== WHAT YOU ARE ASKED TO DO ==
Keep the images out while you set down the data exactly.

(Collection entries)
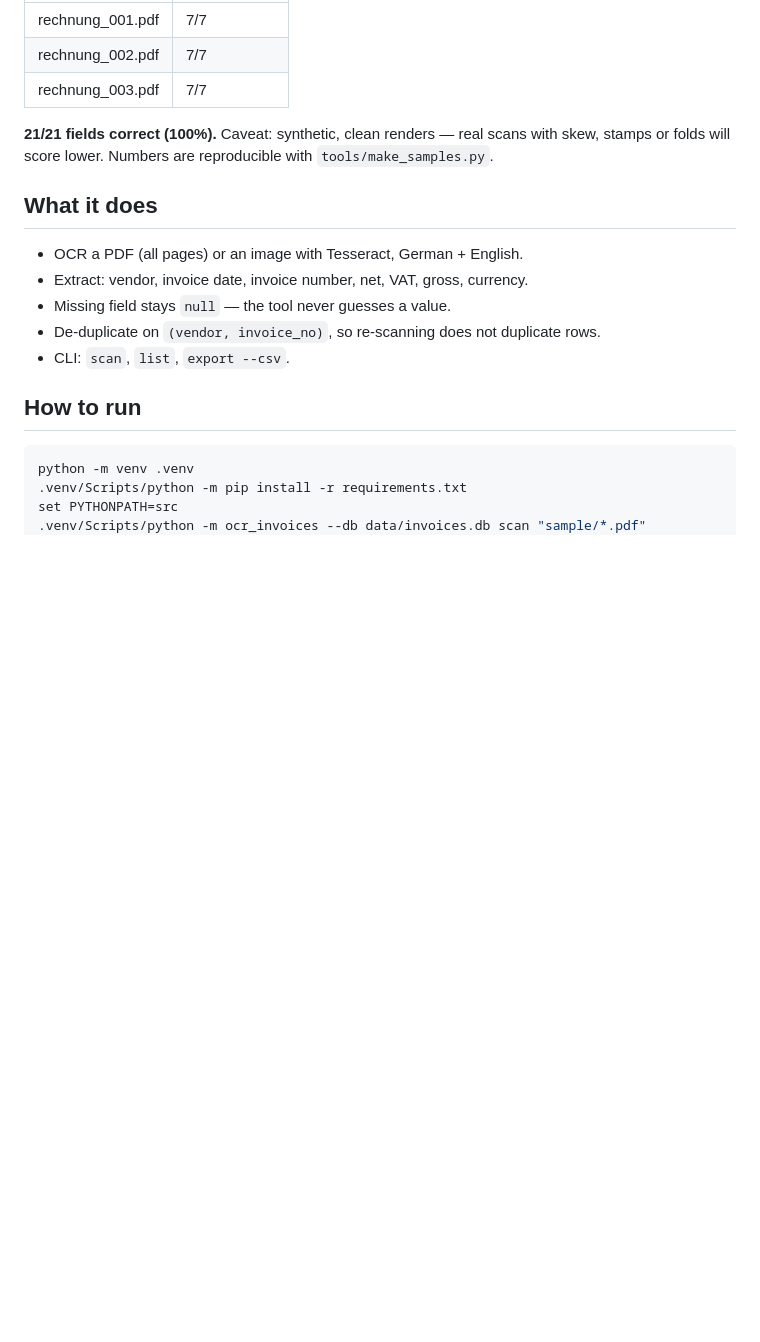
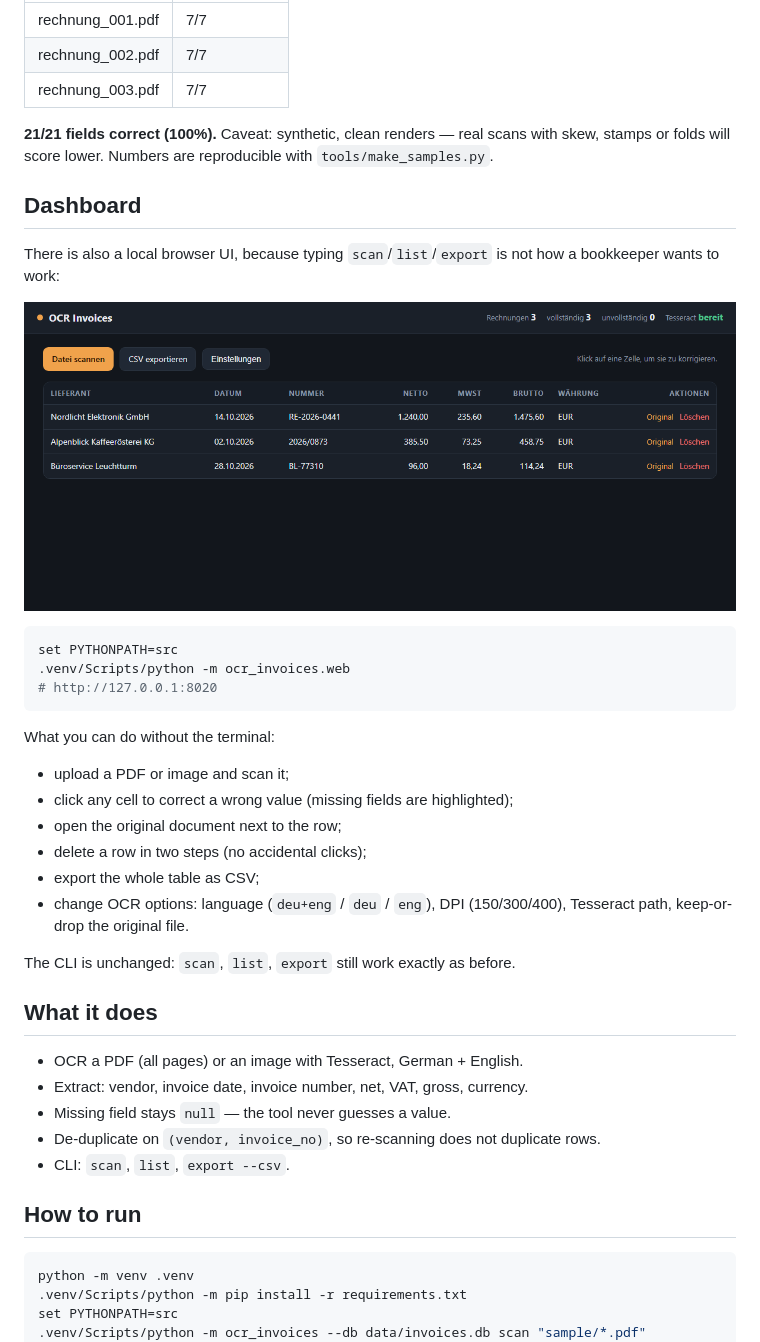
Before and after one commit to charitonjrobert/portfolio, a Markdown page: ocr-invoices/README.md, the part around the change. Drawn GitHub-style; pictures changed too: ocr-invoices/docs/dashboard.png (added); blank space fills up the shorter version.

Commit message:
Add dashboard with inline editing, upload and OCR options

````diff
--- a/ocr-invoices/README.md
+++ b/ocr-invoices/README.md
@@ -15,6 +15,31 @@ Built to replace manual typing in a small business — no cloud, no account, no
 
 **21/21 fields correct (100%).** Caveat: synthetic, clean renders — real scans with skew,
 stamps or folds will score lower. Numbers are reproducible with `tools/make_samples.py`.
+
+## Dashboard
+
+There is also a local browser UI, because typing `scan`/`list`/`export` is not how a
+bookkeeper wants to work:
+
+![Dashboard](docs/dashboard.png)
+
+```bash
+set PYTHONPATH=src
+.venv/Scripts/python -m ocr_invoices.web
+# http://127.0.0.1:8020
+```
+
+What you can do without the terminal:
+
+- upload a PDF or image and scan it;
+- click any cell to correct a wrong value (missing fields are highlighted);
+- open the original document next to the row;
+- delete a row in two steps (no accidental clicks);
+- export the whole table as CSV;
+- change OCR options: language (`deu+eng` / `deu` / `eng`), DPI (150/300/400),
+  Tesseract path, keep-or-drop the original file.
+
+The CLI is unchanged: `scan`, `list`, `export` still work exactly as before.
 
 ## What it does
 
````
Also changed, not shown: 13 other files.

== EXERCISE RESPONSE ==
Before and after one commit to charitonjrobert/portfolio, a Markdown page: ocr-invoices/README.md, the part around the change. Drawn GitHub-style; pictures changed too: ocr-invoices/docs/dashboard.png (added); blank space fills up the shorter version.

Commit message:
Add dashboard with inline editing, upload and OCR options

````diff
--- a/ocr-invoices/README.md
+++ b/ocr-invoices/README.md
@@ -15,6 +15,31 @@ Built to replace manual typing in a small business — no cloud, no account, no
 
 **21/21 fields correct (100%).** Caveat: synthetic, clean renders — real scans with skew,
 stamps or folds will score lower. Numbers are reproducible with `tools/make_samples.py`.
+
+## Dashboard
+
+There is also a local browser UI, because typing `scan`/`list`/`export` is not how a
+bookkeeper wants to work:
+
+![Dashboard](docs/dashboard.png)
+
+```bash
+set PYTHONPATH=src
+.venv/Scripts/python -m ocr_invoices.web
+# http://127.0.0.1:8020
+```
+
+What you can do without the terminal:
+
+- upload a PDF or image and scan it;
+- click any cell to correct a wrong value (missing fields are highlighted);
+- open the original document next to the row;
+- delete a row in two steps (no accidental clicks);
+- export the whole table as CSV;
+- change OCR options: language (`deu+eng` / `deu` / `eng`), DPI (150/300/400),
+  Tesseract path, keep-or-drop the original file.
+
+The CLI is unchanged: `scan`, `list`, `export` still work exactly as before.
 
 ## What it does
 
````
Also changed, not shown: 13 other files.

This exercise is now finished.